>>>
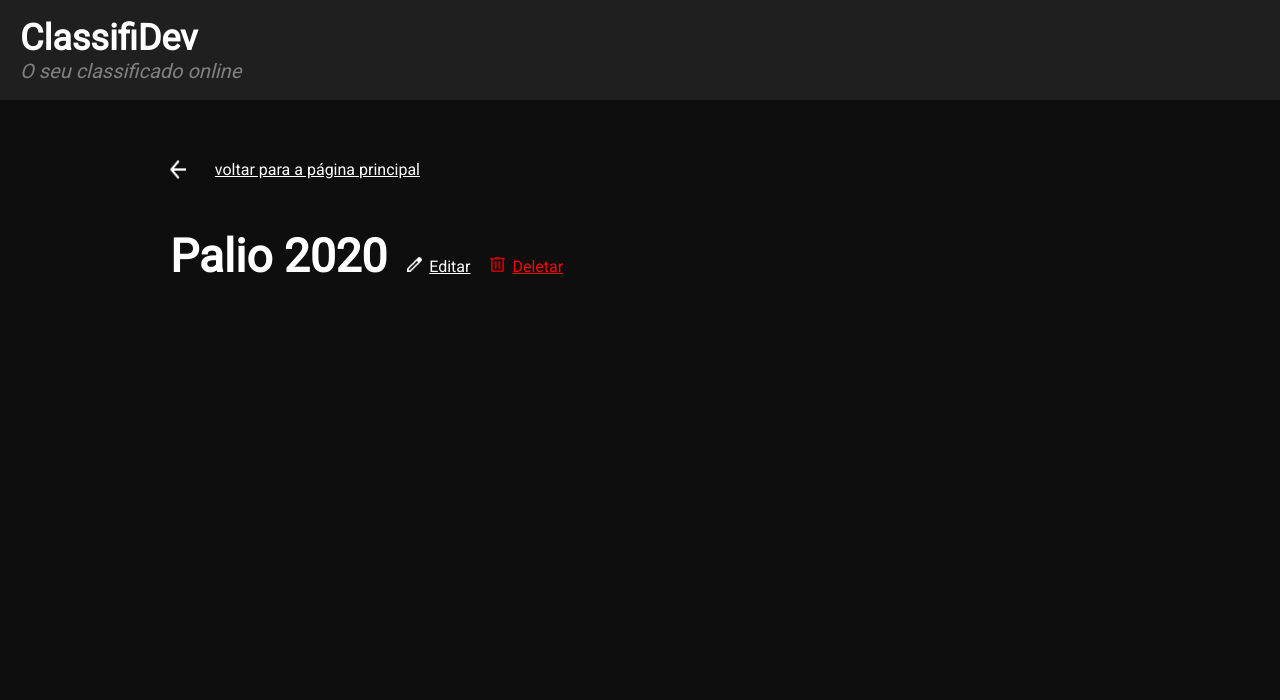
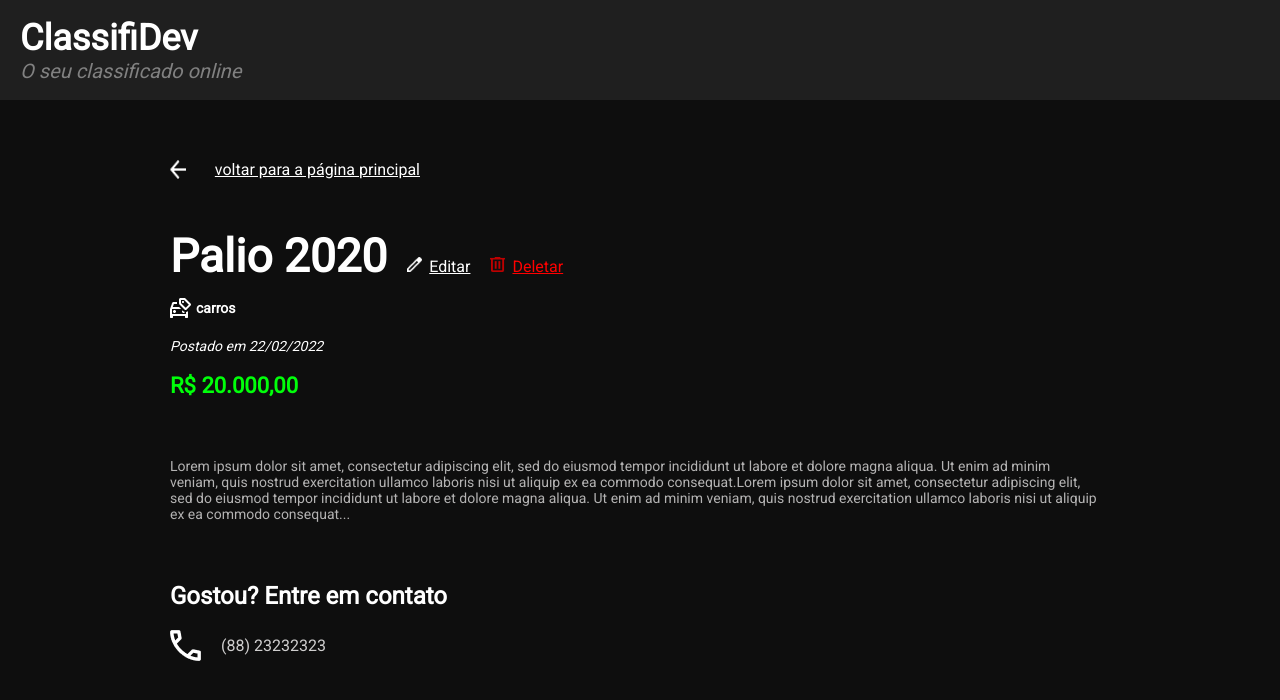
Before and after one commit to Seja-Dev/desafio-classidev, a Next.js app: page /post in a window 1280 px wide. Shown: the top 700 px of the page. Built offline with nearby package versions, Linux system fonts and the light colour scheme.

Commit message:
add informations

```diff
--- a/src/components/classifieds/classifields.jsx
+++ b/src/components/classifieds/classifields.jsx
@@ -49,7 +49,7 @@ export default function Classefields({ category, product, price, date, descripti
             <StyledClass>
                 <ProductsAndDate>
                     <Product>{product}</Product>
-                    <Date>postado em {date}</Date>
+                    <Date>{date}</Date>
                 </ProductsAndDate>
                 <Price>R$ {price}</Price>
                 <Description>{description}</Description>
--- a/src/components/layout/class/class.jsx
+++ b/src/components/layout/class/class.jsx
@@ -9,13 +9,18 @@ const ClassContainer = styled.div`
 const Text = styled.p`
     font-size: 14px;
     font-weight: 700;
+    color: ${props => props.white ? "white" : "black"};
 `
 
-export default function Class({ category }) {
+export default function Class({ category, white }) {
     return(
         <ClassContainer>
-            <img src={category + ".png"}/>
-            <Text>{category}</Text>
+            {
+                white ?
+                <img src={category + "White.png"}/> :
+                <img src={category + ".png"}/>
+            }
+            <Text white={white}>{category}</Text>
         </ClassContainer>
     )
 }
--- a/src/components/layout/date/date.jsx
+++ b/src/components/layout/date/date.jsx
@@ -1,8 +1,14 @@
 import styled from "styled-components"
 
-const Date = styled.p`
+const StyledDate = styled.p`
     font-size: 14px;
     font-style: italic;
-    font-weight: 300;
+    font-weight: lighter;
+    color: ${props => props.white ? "white" : "black"};
 `
-export default Date
+
+export default function Date({ children, white }) {
+    return(
+        <StyledDate white={white}>Postado em {children}</StyledDate>
+    )
+}
--- a/src/pages/post.jsx
+++ b/src/pages/post.jsx
@@ -3,6 +3,8 @@ import styled from "styled-components"
 import Navbar from "@/components/navbar/navbar"
 import Back from "@/components/layout/back/back"
 import Container from "@/components/layout/container/container"
+import Date from "@/components/layout/date/date"
+import Class from "@/components/layout/class/class"
 
 const StyledDiv = styled.div`
     height: 100vh;
@@ -30,6 +32,45 @@ const DeleteOrEdit = styled.div`
     padding-bottom: 7px;
 `
 
+const InfoContainer = styled.div`
+    display: flex;
+    flex-direction: column;
+    gap: 20px;
+    margin-top: 15px;
+`
+
+const Price = styled.h3`
+    font-size: 22px;
+    font: 700;
+    line-height: 24px;
+    color:#00FF0A;
+`
+
+const Description = styled.h3`
+    font-size: 14px;
+    font-weight: lighter;
+    color:#b4b3b3;
+    width: 930px;
+    margin: 40px 0;
+`
+
+const Notice = styled.h2`
+    color: white;
+    font-size: 24px;
+`
+
+const ContactContainer = styled.div`
+    display: flex;
+    gap: 20px;
+    align-items: center;
+`
+
+const Contact = styled.h3`
+    font-size: 16px;
+    font-weight: 400;
+    color: #cfcece;
+`
+
 export default function Post({ deleted }) {
     return(
         <StyledDiv>
@@ -48,6 +89,20 @@ export default function Post({ deleted }) {
                         <p>Deletar</p>
                     </DeleteOrEdit>
                 </ProductContainer>
+                <InfoContainer>
+                    <Class
+                        category="carros"
+                        white
+                    />
+                    <Date white>22/02/2022</Date>
+                    <Price>R$ 20.000,00</Price>
+                    <Description>Lorem ipsum dolor sit amet, consectetur adipiscing elit, sed do eiusmod tempor incididunt ut labore et dolore magna aliqua. Ut enim ad minim veniam, quis nostrud exercitation ullamco laboris nisi ut aliquip ex ea commodo consequat.Lorem ipsum dolor sit amet, consectetur adipiscing elit, sed do eiusmod tempor incididunt ut labore et dolore magna aliqua. Ut enim ad minim veniam, quis nostrud exercitation ullamco laboris nisi ut aliquip ex ea commodo consequat...</Description>
+                    <Notice>Gostou? Entre em contato</Notice>
+                    <ContactContainer>
+                        <img src="telefone.png"/>
+                        <Contact>(88) 23232323 </Contact>
+                    </ContactContainer>
+                </InfoContainer>
             </Container>
         </StyledDiv>
     )
```
Also changed, not shown: public/carrosWhite.png (added), public/telefone.png (added).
<<<
Task instructions
Check each line of the entries above for the word "from". List the ones that have it.

Solution for this task
 import styled from "styled-components"
@@ -3,6 +3,8 @@ import styled from "styled-components"
 import Navbar from "@/components/navbar/navbar"
 import Back from "@/components/layout/back/back"
 import Container from "@/components/layout/container/container"
+import Date from "@/components/layout/date/date"
+import Class from "@/components/layout/class/class"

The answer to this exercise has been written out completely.